The only way any company can really
design a “bolt-on” part is to make it fit the car as it originally
came from the factory, otherwise there are too many variations to cover if they
were to try to make it fit every modified vehicle.
An unwanted consequence of
engineering parts this way is that they rarely, if ever, bolt right on.
Because, nothing ever remains stock!
We wanted to test this theory, and
make our shop car look and handle better, so we decided that the suspension
would be our first upgrade.
First, we felt we really had to start
with something completely original to prove our point. And we mean totally
It was hard to find such a ride, especially since we really wanted to build a 2nd-gen Chevrolet Camaro, and almost all of them have been modified over the years. But we found one that had been unmolested since rolling off the GM assembly line in 1981. It was a factory 4-speed without T-tops. How can we be so lucky?
The car still had the factory
air-conditioning system, though it hasn’t worked in decades. With the exception
of a crappy cassette radio installed in the dash, some cheap steel wheels and
tires, and quite a few miles on the OD, this car was untouched.
We parked this perfect candidate on
our lift and began ripping off the old stock junk to be replaced with all new tubular
Hotchkis cool stuff. We replaced everything including the springs, shocks, bushings,
upper and lower control arms, and even added a rear sway bar, along with
upgrading to a substantially larger hollow front sway bar too.
All parts and pieces came from Hotchkis and we only had to order four part numbers to get everything we needed, with one minor exception (more on that later).
Upper Control Arms: (A-arms full tubular fabricated steel with 4130 Chromoly billet cross-shaft and Delrin bushings factory-installed)
We could have also added Hotchkis ChassisMax bars, but decided to wait on them because plans call for a 1,000-horsepower-plus big-block to be stuffed in between the fenders in its future, so we’ll wait until then to see if we can make the bars fit around its equally-big headers.
Getting the Height Just Right
Since this was not just about making
the car handle better, it’s also about giving it a much better stance and look.
And since our Camaro really is not in the best shape to drive yet, we can only
admire its beauty for now anyways.

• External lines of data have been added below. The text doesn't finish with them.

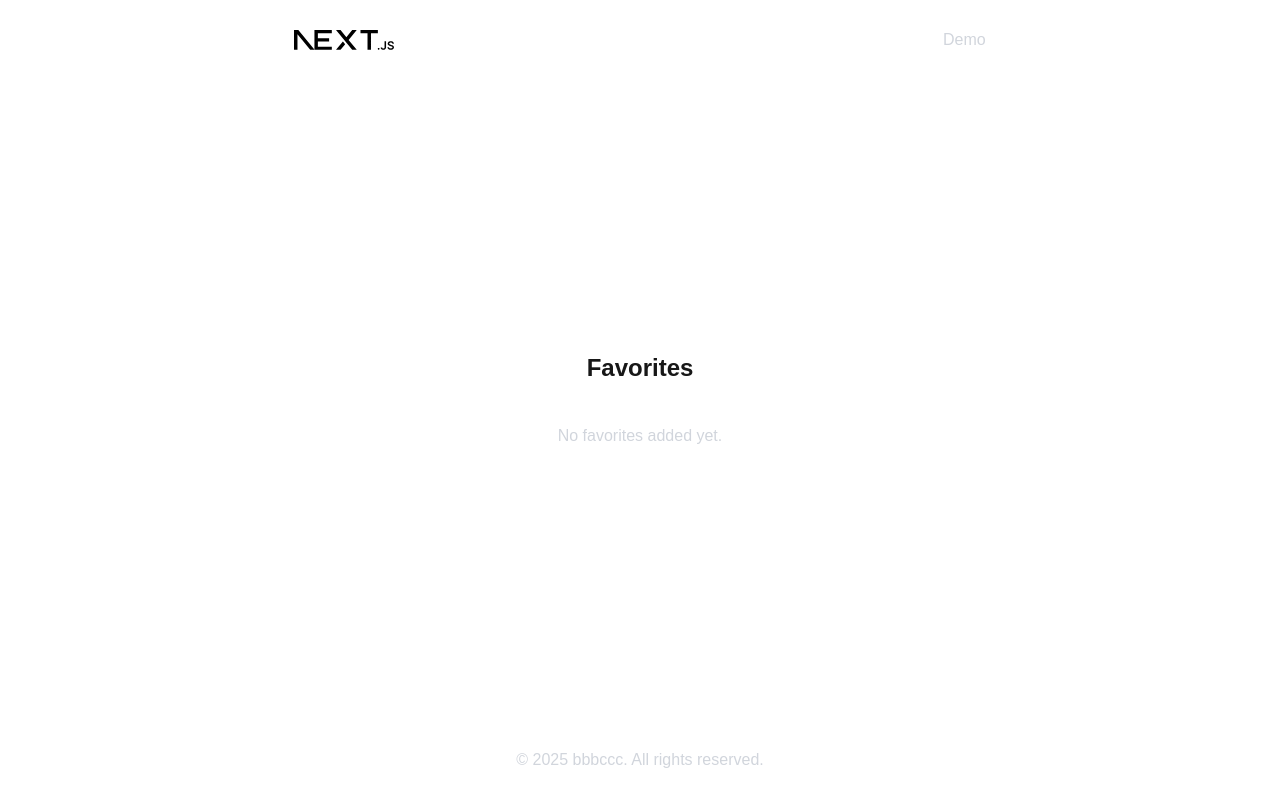
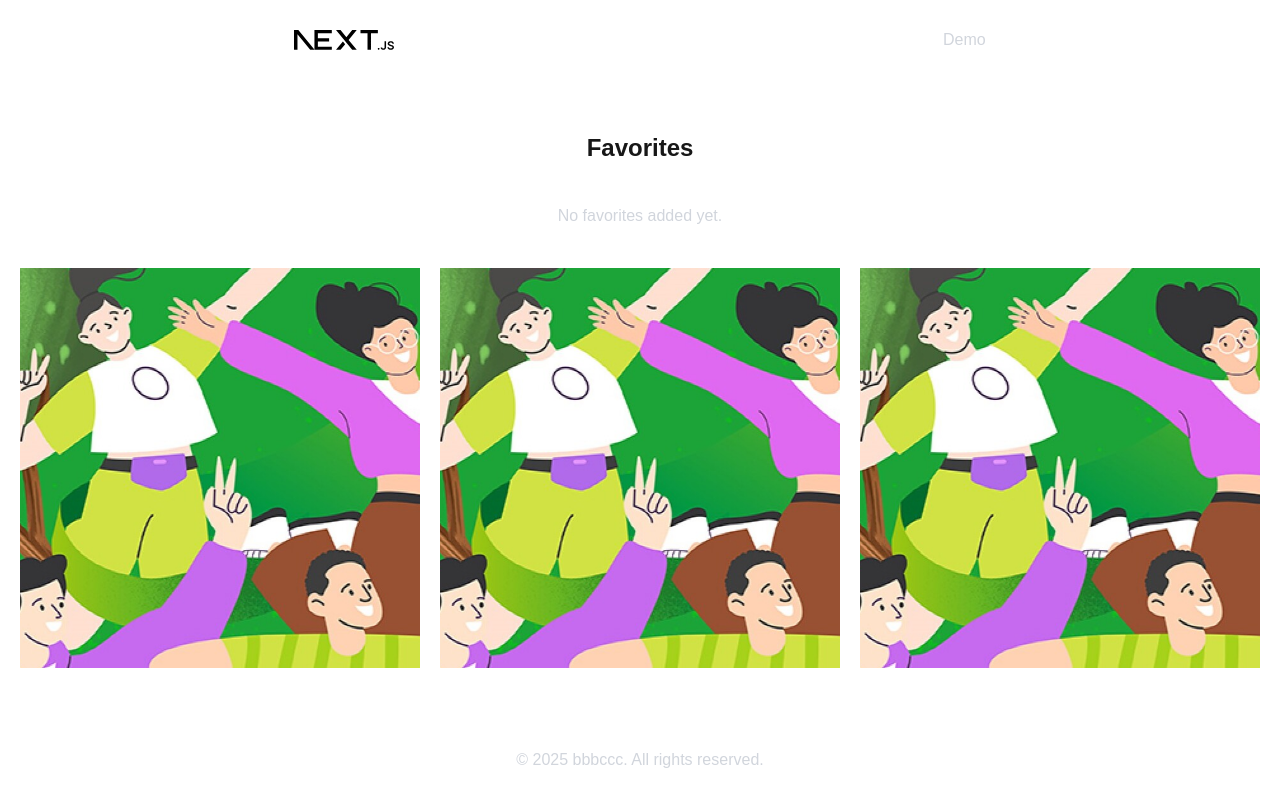
Before and after one commit to tangtang1b1b/nextjs-tailwind-ts, a Next.js app: page /favorites in a window 1280 px wide. Built offline with nearby package versions, Linux system fonts and the light colour scheme.

Commit message:
✨ 新增: 更新 Favorites 頁面，顯示圖片佈局以提升視覺效果；整合圖片顯示結構，確保在不同螢幕尺寸下的響應式設計。

```diff
--- a/src/app/favorites/page.tsx
+++ b/src/app/favorites/page.tsx
@@ -1,8 +1,42 @@
+import Image from 'next/image'
+
 export default function FavoritesPage() {
   return (
     <section className="flex min-h-[calc(100vh-160px)] flex-col items-center justify-center gap-10">
       <h1 className="text-2xl font-bold">Favorites</h1>
       <p className="text-gray-300">No favorites added yet.</p>
+      <div className="grid w-full max-w-[1280px] grid-cols-1 gap-5 px-5 md:grid-cols-2 lg:grid-cols-3">
+        <div className="relative aspect-square">
+          <Image
+            src="/images/og_image.jpg"
+            alt="Favorite Image"
+            fill
+            sizes="(min-width: 1024px) 33.3vw, (min-width: 768px) 50vw, 100vw"
+            className="object-cover"
+            priority
+          />
+        </div>
+        <div className="relative aspect-square">
+          <Image
+            src="/images/og_image.jpg"
+            alt="Favorite Image"
+            fill
+            sizes="(min-width: 1024px) 33.3vw, (min-width: 768px) 50vw, 100vw"
+            className="object-cover"
+            priority
+          />
+        </div>
+        <div className="relative aspect-square">
+          <Image
+            src="/images/og_image.jpg"
+            alt="Favorite Image"
+            fill
+            sizes="(min-width: 1024px) 33.3vw, (min-width: 768px) 50vw, 100vw"
+            className="object-cover"
+            priority
+          />
+        </div>
+      </div>
     </section>
   )
 }
```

After almost 40 years of abuse, the stock ride height was whack. Like just about every 2nd-gen Camaro, ours sat lower in the front than the back. Much to the pleasure of air shock manufacturers worldwide. We measured front fender’s height at 26-3/4-inches above the ground. Our first go’roud with the Hotchkis kit, installing just the single front coil spring spacer supplied slammed our fenders right onto the tires. Of course, our 235/60-15 tires were a higher profile than most would run with this type of suspension. But they make a great example of how much is too much when lowering a car. The first install dropped the nose down 2-3/4-inches to just 24-inches total. The tires rubbed and there was no way we could drive it like this. And since we don’t have the budget for new wheels and tires yet, something had to be done. So we installed two more Hotchkis spring spacers per side and ended up at 25-1/4-inches, (1-1/2″ lower than stock), which looks really good and gave us enough tire clearance.
The rear dropped from original height of 26.5-inches to 25.5-inches giving it a nice, raked stance that’s not to too steep and still provides enough tire clearance.
Mike Petralia is a veteran engine and car builder, and long-time contributor to automotive publications. After joining Horsepower TV in 2006, he opened Hardcore Horsepower LLC, building cars and engines for magazines and customers.